Hawkins next argues that the ALJ failed to consider the combined impact of all her impairments. When the ALJ found that Hawkins was unable to perform her past relevant work, the burden shifted to the Secretary to prove that work existed in the national economy which Hawkins could perform. E.g., Kirk v. Secretary of Health & Human Services, 667 F.2d 524, 529 (6th Cir. 1981), cert. denied, 461 U.S. 957 (1983). The Secretary may carry this burden by reliance upon the answer of a vocational expert to a "hypothetical question, but only 'if the question accurately portrays [the claimant's] individual physical and mental impairments.' " Varley v. Secretary of Health & Human Services, 820 F.2d 777, 779 (6th Cir. 1987) (quoting Podedworny v. Harris, 745 F.2d 210, 218 (3d Cir. 1984)). The "hypothetical" need not be couched in the claimant's chosen words if it "fairly takes into account" the claimant's limitations and if the factual assumptions underlying the hypothetical are supported by substantial evidence. Id. at 780.

The foregoing analysis has demonstrated that substantial evidence supported the factual assumptions that Hawkins could sit/stand six hours of an eight-hour day and that Hawkins did not suffer disabling sinus headaches. Hawkins argues that the hypothetical should have assumed that her cardiac condition prevented her from lifting twenty pounds frequently, that pain from the dermatological impairments in her hands hampered her ability to work, that she suffered pain in her feet, and that she was hampered by a frequent urge to urinate.

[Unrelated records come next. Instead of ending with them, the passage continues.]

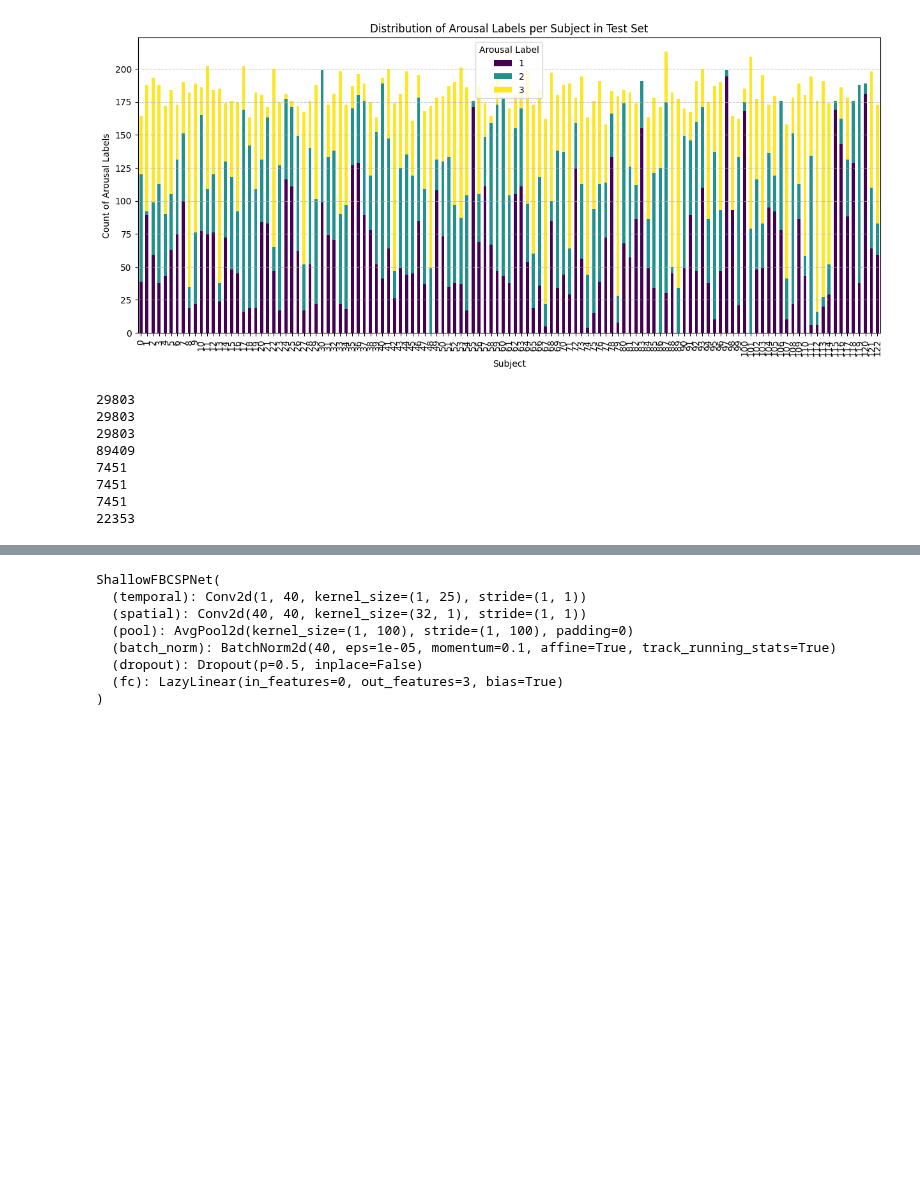
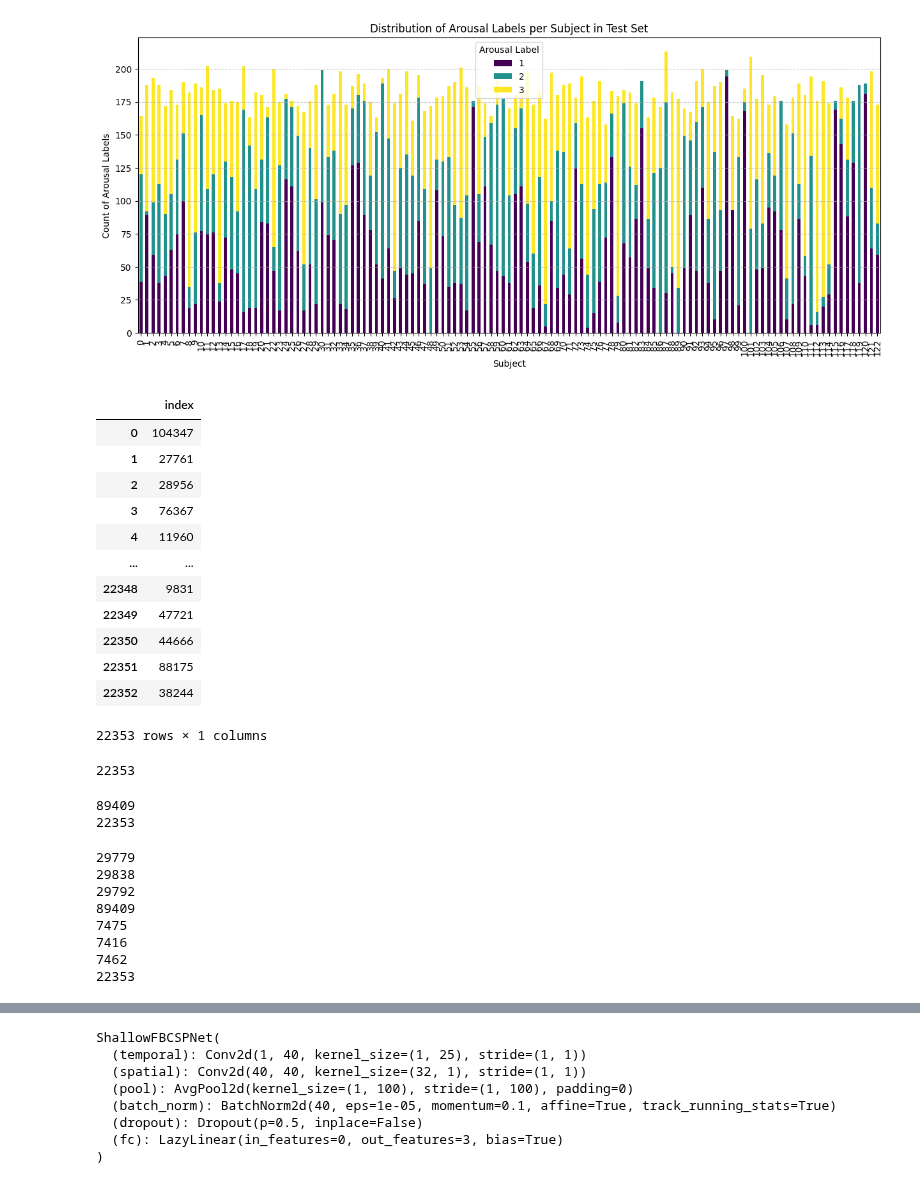
Before and after one commit to andersm11/Thesis_Rep_similarity, a Jupyter notebook: WIP/FACED_Dataset/Read_Dataset.ipynb, the cells around one changed output, grey strips where cells are left out. Saved outputs shown, nothing was run; the diff lists cells and outputs as text; code cells hidden in the pictures; blank space fills up the shorter version.

```diff
--- a/WIP/FACED_Dataset/Read_Dataset.ipynb
+++ b/WIP/FACED_Dataset/Read_Dataset.ipynb
@@ -461,3 +451,45 @@ test_indices_df.to_csv("test_indices.csv", index=False)
+# %%
+train_indeces_reread = pd.read_csv("train_indices.csv")
+test_indeces_reread = pd.read_csv("test_indices.csv")
+# %%
+test_indeces_reread
+# %% [output]
+|  | index |
+| 0 | 104347 |
+| 1 | 27761 |
+| 2 | 28956 |
+| 3 | 76367 |
+| 4 | 11960 |
+| ... | ... |
+| 22348 | 9831 |
+| 22349 | 47721 |
+| 22350 | 44666 |
+| 22351 | 88175 |
+| 22352 | 38244 |
+22353 rows × 1 columns
+# %%
+len(test_indeces_reread.index)
+# %% [output]
+22353
+# %%
+test_index_list = []
+train_index_list = []
+for i_train in train_indeces_reread.values:
+
+    train_index_list.append(i_train[0])
+#print(test_index_list)
+
+for i_test in test_indeces_reread.values:
+    #print(i[0])
+    test_index_list.append(i_test[0])
+
+new_train_df = combined_df.iloc[train_index_list]
+new_test_df = combined_df.iloc[test_index_list]
+print(len(train_index_list))
+print(len(test_index_list))
+# %% [output]
+89409
+22353
 # %%
 # Get the indices for each class
 def eeg_tensor_and_y_label(dataframe):
@@ -498,16 +530,16 @@ def eeg_tensor_and_y_label(dataframe):
     return full_dataset
 
 
-train_tensor = eeg_tensor_and_y_label(train_df)
-test_tensor = eeg_tensor_and_y_label(test_df)
+train_tensor = eeg_tensor_and_y_label(new_train_df)
+test_tensor = eeg_tensor_and_y_label(new_test_df)
 # %% [output]
-29803
-29803
-29803
+29779
+29838
+29792
 89409
-7451
-7451
-7451
+7475
+7416
+7462
 22353
 # %%
 for i in range(len(test_tensor)):
```
Also changed, not shown: parts of 7 cells of this notebook.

Having carefully reviewed the record, we believe that substantial evidence supports the ALJ's finding that Hawkins greatly exaggerated her own limitations. Thus, the ALJ was justified in excluding from the hypothetical alleged impairments not proven by objective medical evidence. Since the ALJ based his decision that Hawkins was not disabled upon the answer to a hypothetical question which "fairly took into account" all the physical impairments proven by objective medical evidence, we hold that the ALJ considered the combined impact of Hawkins' impairments.

Accordingly, for the reasons stated, the judgment of the district court is AFFIRMED.


The ALJ also spoke of a negative myelogram. Hawkins points out that there is no evidence in the record of a negative myelogram. However, if the ALJ did mistakenly point to a negative myelogram, the mistake was harmless error. The ALJ discussed myelograms only to show that Dr. Weitzman had no "X-rays, EMGs, and myelograms" to support his opinion as to Hawkins' physical disabilities